» **WHAT YOU NEED TO DO**
Go through the entries below, tally each line with the string "rightarrow", and give the final number by itself.

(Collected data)
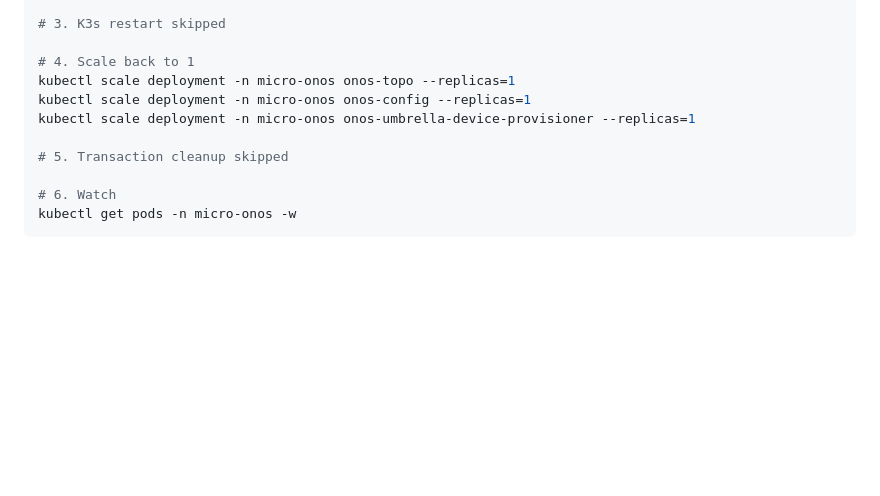
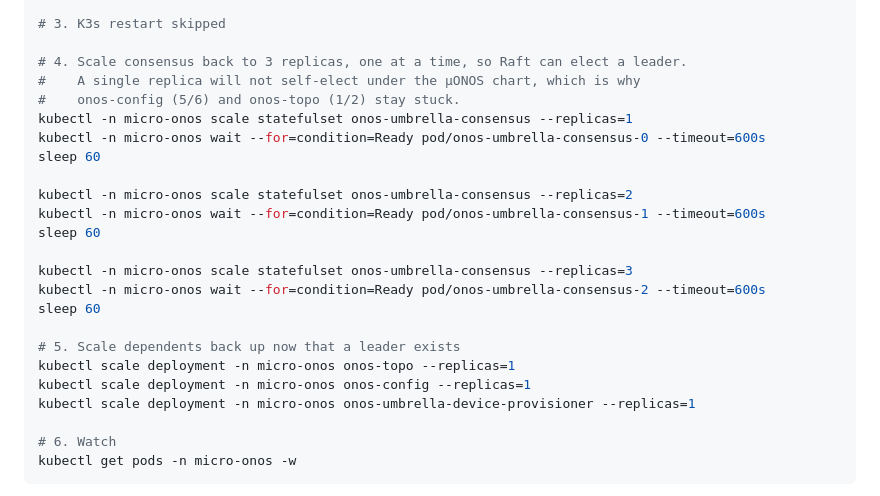
Before and after one commit to marcjofreProf/QuantumSwitchingSDNarchitecture, a Markdown page: README.md, the part around the change. Drawn GitHub-style; blank space fills up the shorter version.

Commit message:
Revise scaling steps for consensus replicas in README
Updated scaling instructions for the consensus statefulset to ensure proper leader election in the µONOS chart.

```diff
--- a/README.md
+++ b/README.md
@@ -135,12 +135,25 @@ done
 
 # 3. K3s restart skipped
 
-# 4. Scale back to 1
+# 4. Scale consensus back to 3 replicas, one at a time, so Raft can elect a leader.
+#    A single replica will not self-elect under the µONOS chart, which is why
+#    onos-config (5/6) and onos-topo (1/2) stay stuck.
+kubectl -n micro-onos scale statefulset onos-umbrella-consensus --replicas=1
+kubectl -n micro-onos wait --for=condition=Ready pod/onos-umbrella-consensus-0 --timeout=600s
+sleep 60
+
+kubectl -n micro-onos scale statefulset onos-umbrella-consensus --replicas=2
+kubectl -n micro-onos wait --for=condition=Ready pod/onos-umbrella-consensus-1 --timeout=600s
+sleep 60
+
+kubectl -n micro-onos scale statefulset onos-umbrella-consensus --replicas=3
+kubectl -n micro-onos wait --for=condition=Ready pod/onos-umbrella-consensus-2 --timeout=600s
+sleep 60
+
+# 5. Scale dependents back up now that a leader exists
 kubectl scale deployment -n micro-onos onos-topo --replicas=1
 kubectl scale deployment -n micro-onos onos-config --replicas=1
 kubectl scale deployment -n micro-onos onos-umbrella-device-provisioner --replicas=1
-
-# 5. Transaction cleanup skipped
 
 # 6. Watch
 kubectl get pods -n micro-onos -w
```
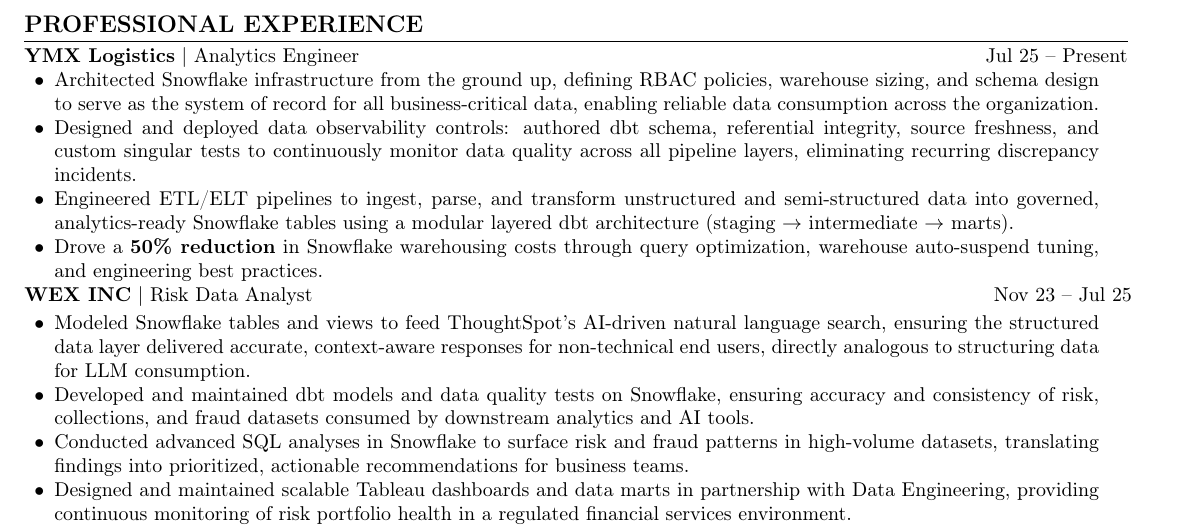
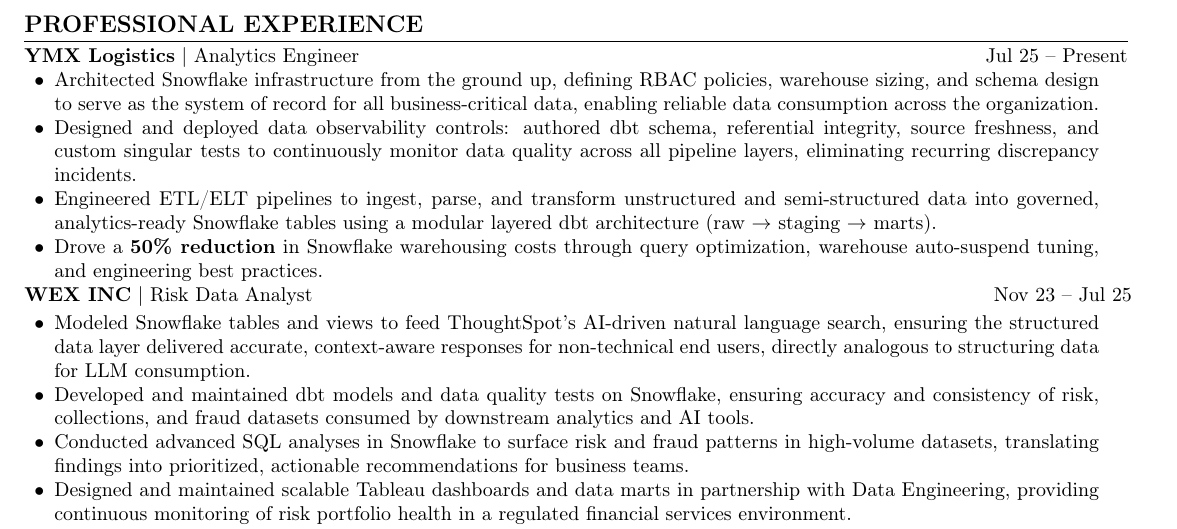
Before and after one commit to FelipeRamiresTerrazas/cv, a LaTeX CV (src/cv_felipe_terrazas_ai_engineer_snowflake.tex): part of the page, cut so that both start at the same text. Compiled offline with pdfLaTeX.

Commit message:
Update CV content for Felipe Terrazas to clarify ETL/ELT pipeline architecture and enhance data model descriptions.
Co-authored-by: Copilot <copilot@github.com>

```diff
--- a/src/cv_felipe_terrazas_ai_engineer_snowflake.tex
+++ b/src/cv_felipe_terrazas_ai_engineer_snowflake.tex
@@ -47,7 +47,7 @@
 	\begin{itemize}[noitemsep, topsep=0pt, leftmargin=1.5em, rightmargin=0.5cm]
 		\item Architected Snowflake infrastructure from the ground up, defining RBAC policies, warehouse sizing, and schema design to serve as the system of record for all business-critical data, enabling reliable data consumption across the organization.
 		\item Designed and deployed data observability controls: authored dbt schema, referential integrity, source freshness, and custom singular tests to continuously monitor data quality across all pipeline layers, eliminating recurring discrepancy incidents.
-		\item Engineered ETL/ELT pipelines to ingest, parse, and transform unstructured and semi-structured data into governed, analytics-ready Snowflake tables using a modular layered dbt architecture (staging $\rightarrow$ intermediate $\rightarrow$ marts).
+		\item Engineered ETL/ELT pipelines to ingest, parse, and transform unstructured and semi-structured data into governed, analytics-ready Snowflake tables using a modular layered dbt architecture (raw $\rightarrow$ staging $\rightarrow$ marts).
 		\item Drove a \textbf{50\% reduction} in Snowflake warehousing costs through query optimization, warehouse auto-suspend tuning, and engineering best practices.
 	\end{itemize}
 
```
Also changed, not shown: src/cv_felipe_terrazas_analytics_engineer.tex (+1 -1 lines), output/cv_felipe_terrazas_ai_engineer_snowflake.pdf.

» **PROBLEM SOLUTION**
2